#AJFF2021 Review: Sublet

Directed by Eytan Fox | Written by Fox and Itay Segal | 89 min | Atlantic Jewish Film Festival 

Michael (John Benjamin Hickey, one of those “it’s that guy” familiar-face character actors) arrives at Ben Gurion Airport just outside Tel Aviv. He takes a cab into the city and finds the apartment he’s supposed to sublet while he’s there on business — he’s a New York Times travel writer. The owner of the flat isn’t out yet — he’s a 20-something filmmaker named Tomer (Niv Nissim) who lets out his apartment from time to time to make money, but he’s also not especially organized.

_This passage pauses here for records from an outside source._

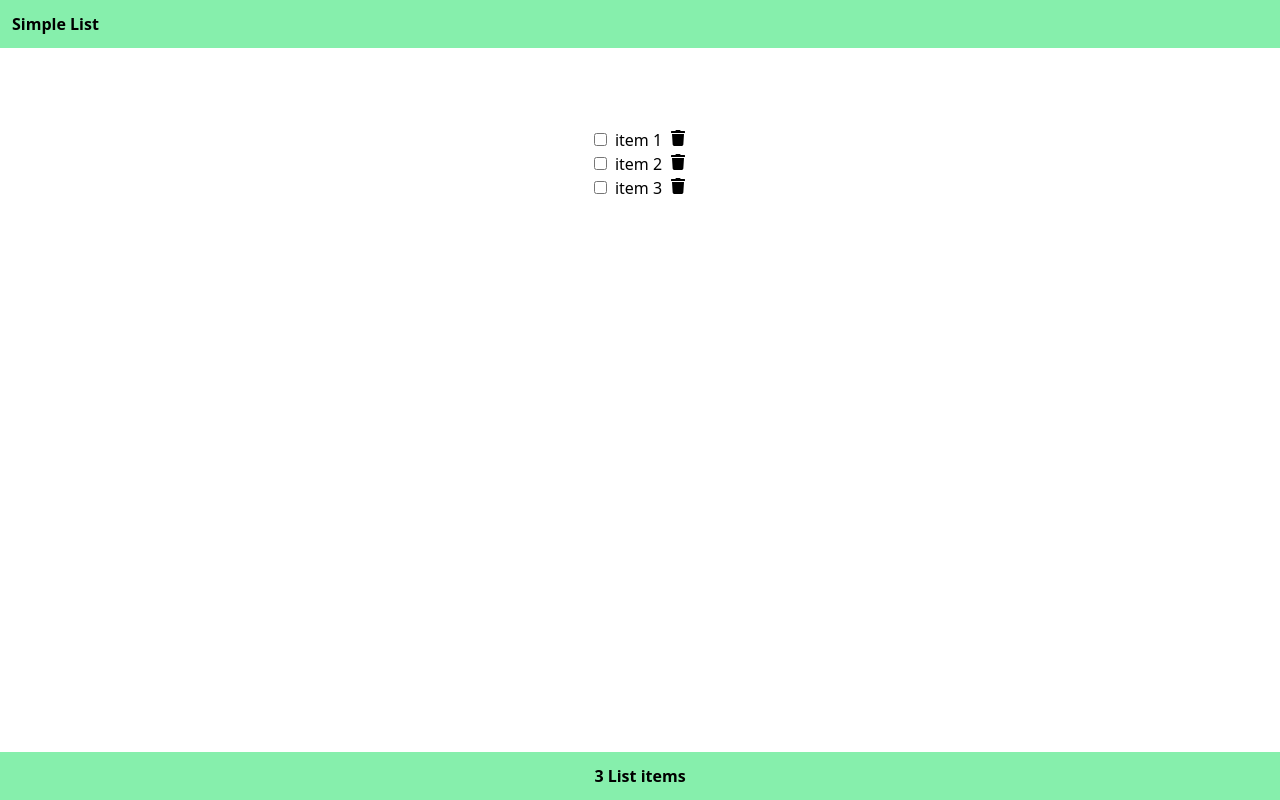
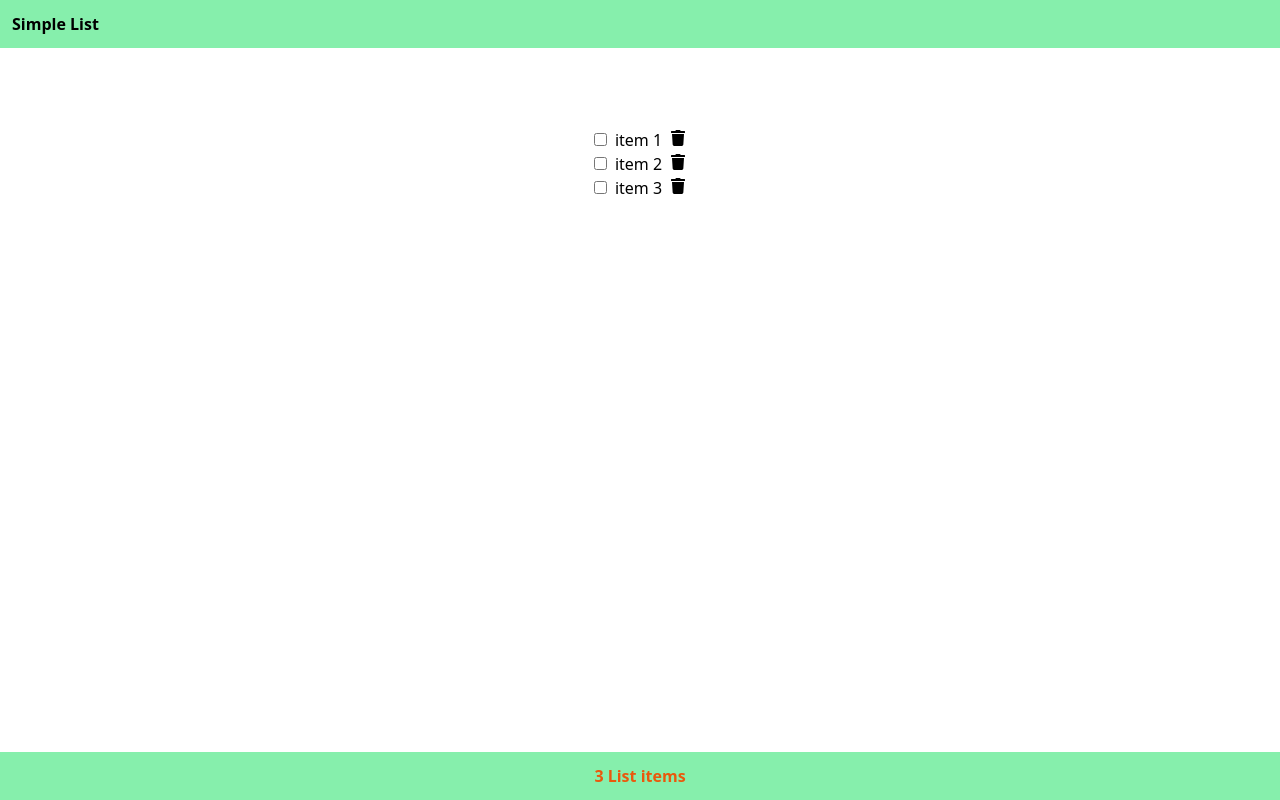
Before and after one commit to yahoogm/simple-list, a React (Create React App) app: page / in a window 1280 px wide. Built offline with nearby package versions, Linux system fonts and the light colour scheme.

Commit message:
Update Footer.jsx

```diff
--- a/src/components/footer/Footer.jsx
+++ b/src/components/footer/Footer.jsx
@@ -2,7 +2,7 @@ import React from 'react';
 
 const Footer = ({ length }) => {
   return (
-    <footer className="absolute bottom-0 bg-green-300 w-full p-3 text-center font-semibold">
+    <footer className="absolute bottom-0 bg-green-300 w-full p-3 text-center font-semibold text-orange-600">
       {length} {length === 1 ? 'List item' : 'List items'}
     </footer>
   );
```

Michael carries a bit of a shadow with him. We see threads of it reflected in terse video calls with his partner back home, but the youthful energy of Tel Aviv is enervating. And so is Tomer, who becomes Michael’s local guide to the less touristy side of the city.

Sublet gently tugs at tone, skirting along romantic comedy tropes rather than full-on dramatics. It dips a toe into elements of culture shock, age, and romantic regret, carried by this fabulous two-hander — Hickey and Nissim entirely embody their characters. The older American largely keeping his own council, but seeing something familiar, something welcoming, in what the younger Israeli has to show him, whether it’s a modern dance piece, a great eatery, or one of his campy horror movies.

The broader landscape of their shared sexuality looms as well — Tomer is in a free-flowing place in his life, refusing to be tied down, but clearly enjoying his time with Michael and getting closer to him. At one stage Tomer invites a third into their now-shared space, and how that rolls feels entirely true.

Sublet is an unexpected and unusual delight that deserves a broad audience — you certainly don’t have to be part of the LGBTQ community or even Jewish to engage with its themes. It’s a small movie with a terrific reach.

About the author


Carsten Knox is a massive, cheese-eating nerd. In the day he works as a journalist in Halifax, Nova Scotia. At night he stares out at the rain-slick streets, watches movies, and writes about what he's seeing.